The State House-Senate Agriculture and Natural Resources Committee met with Duke Energy and Cube Hydro on Tuesday in support of flood victims.
“We have taken the brunt of this for the last several years,” said Rep. Heather Ammons Crawford, R-Horry County.
Officials with the energy companies denied responsibility of flooding in local communities.
Mark Gross, senior vice president of operations for Cube Hydro, explained Tuesday there has been an unprecedented amount of rain over the last 18 months.
“If it just keeps raining, the water – it’ll go over the dam, knock the dam over, whatever,” Gross said. “It’s going downstream. There’s nothing we can do about it.”
State lawmakers suggested raising the dams and mitigating the amount of water that’s released as a solution, but Gross said that wouldn’t help, either.
“There really is very minimal they can do, because if you look at the way the facility was constructed it wasn’t designed to manage high peak rainfall,” said April Thomas, the founder of Horry County Rising who said she is a flood victim.
She said Gross’ response doesn’t come by surprise. Gross argued the systems were only designed to generate electricity, but Thomas said communication could go a long way.
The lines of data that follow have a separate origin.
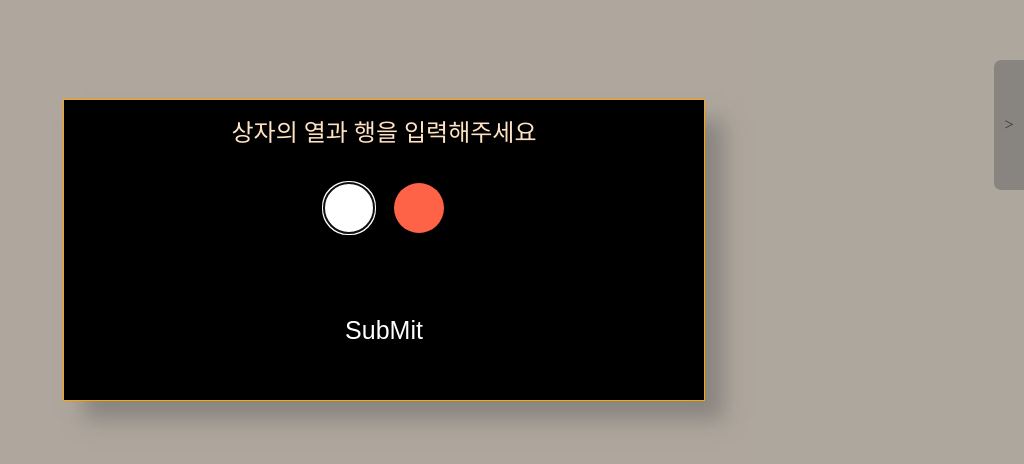
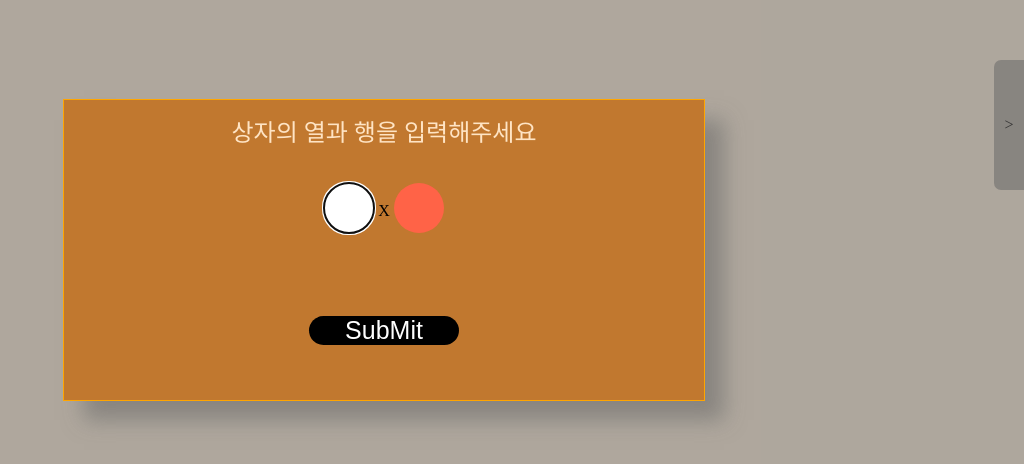
Before and after one commit to bluke127/numberBox, a website: page index.html in a window 1280 px wide. Shown: the part 150-614 px from the top of the page, without its empty margins (256-1280 px from the left). Drawn offline with Linux system fonts and the light colour scheme.

Commit message:
Revert "fix test"
This reverts commit 9002f2b699eabaf40a323092f93f2724ee71423c.

```diff
--- a/src/assets/css/index.css
+++ b/src/assets/css/index.css
@@ -26,7 +26,7 @@
   height: 300px;
   text-align: center;
   box-shadow: 20px 20px 20px rgba(100, 100, 100, 0.5);
-  background-color: black;
+  background-color: rgba(200, 100, 0, 0.7);
   outline: 1px solid orange;
   position: absolute;
   z-index: 2;
```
“We need to know when that emergency release is going to happen and where,” Thomas said.
On Tuesday, Cube Hyrdo agreed to better communicate with the South Carolina Department of Natural Resources on emergency water releases.
“If for 30 years you haven’t done anything, and you know there is a problem then something is wrong,” said Sen. Vernon Stephens, D-Orangeburg.
Thomas is calling for more people to get involved in pushing for change on the state and local levels. She added that a map and an alert system for at-risk homes would play a critical part in preparing residents for rain and flood events.